You may ask why another Whitehouse drama is worth watching. Between the heightened melodrama of Olivia Pope in Shonda Rhimes’ Scandal (South Africans know the show as The Fixer) and the cutthroat genius of Francis Underwood in the masterfully simplistic House of Cards, there lies a demand for an objective, wholesome take on politics.
This is where Madam Secretary delivers in more ways than one. With a classic balance between the crises of the world and a dysfunctionally functional family, the story of Elizabeth McCord and her journey through some of the toughest diplomatic predicaments is refreshingly objective. The understated take on the family unit is also very well done. It is rare to find a healthy marriage portrayed on television today in all its blatant fullness.

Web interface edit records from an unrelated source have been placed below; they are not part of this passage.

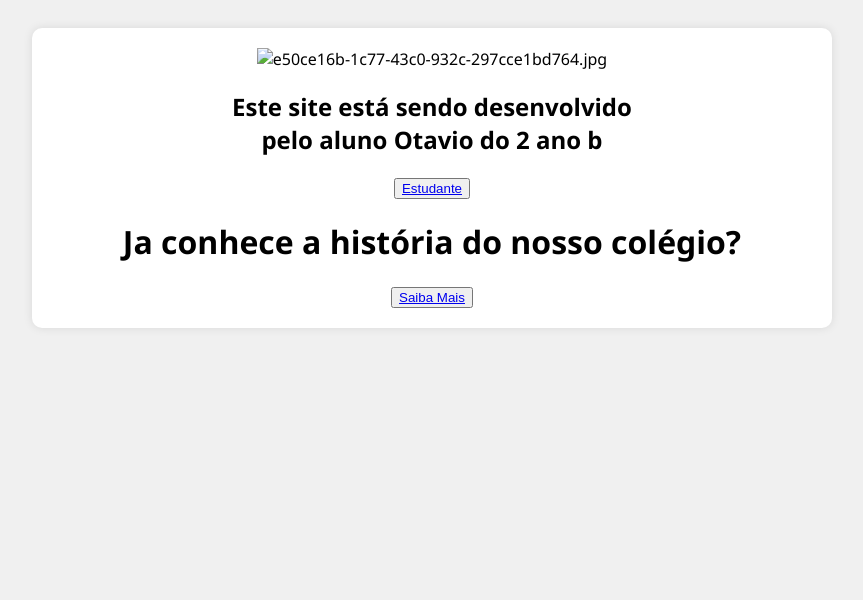
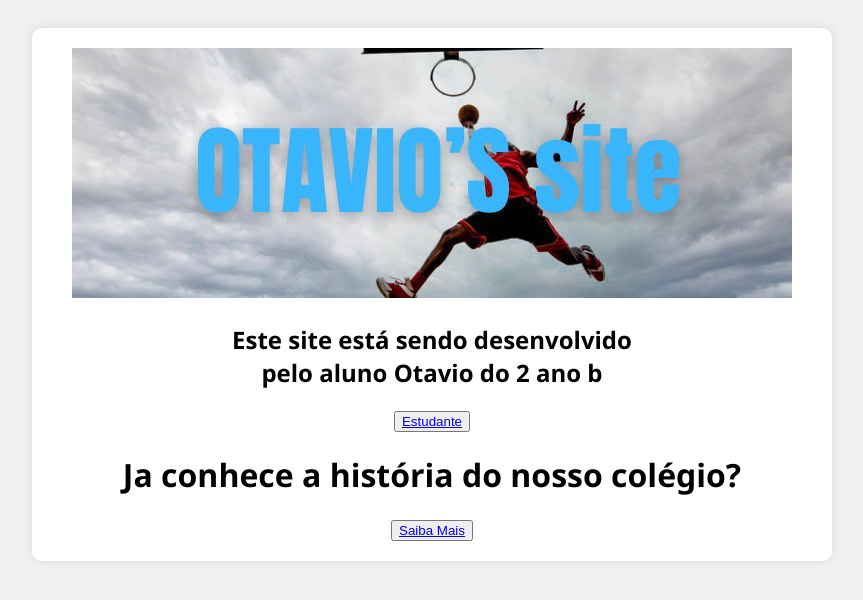
Before and after one commit to OtavioFonsecas/DOISS, a plain HTML site: page index.html in a window 1280 px wide. Shown: the whole page, without its empty margins (208-1071 px from the left). Drawn offline with Linux system fonts and the light colour scheme.

Commit message:
asdasdadxcxcv

```diff
--- a/index.html
+++ b/index.html
@@ -9,7 +9,7 @@
 <body>
     <div class="container">
         <div class="album">
-            <img src="e50ce16b-1c77-43c0-932c-297cce1bd764.jpg" alt="e50ce16b-1c77-43c0-932c-297cce1bd764.jpg">
+            <img src="otavioo.jpg" alt="otavioo.jpg">
             <h2>
                Este site está sendo desenvolvido <br>
                pelo aluno Otavio do 2 ano b <br>
--- a/style2.css
+++ b/style2.css
@@ -1,7 +1,7 @@
 body {
     font-family: 'Segoe UI', Tahoma, Geneva, Verdana, sans-serif;
     padding: 0;
-    background-color: #f0f0f0;
+    background-color: #169eed;
 }
 
 .container {
```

Téa Leoni brings an understated performance that ties all the characters together in a pleasant representation of the Secretary of State’s daily life. Granted, there are some weaker characters and throwaway banter, but it brings a warm familiar aspect found in 90’s sitcoms. Each episode is a cohesive step in the story, which has its own appeal that is contrary to any other show on air in this genre. It is definitely not one of those series where you silently die inside while waiting for the next episode to come out.
If you are used to the ‘adrenaline junkie’ type of content, the pace at which the story runs could be considered a bit tame. But what you lose in dramatic emphasis, you gain in intellectual perspective and ethical consistency. The moral fabric of the show is in no way pious. The question of what is right and fair is consistently brought up – with many different opinions being shared, which gives the audience a broad perspective.
If you are looking for a unique piece of entertainment that is well-balanced, wholesome and candid – Madam Secretary is your kind of show. It will leave you feeling more intelligent and encouraged.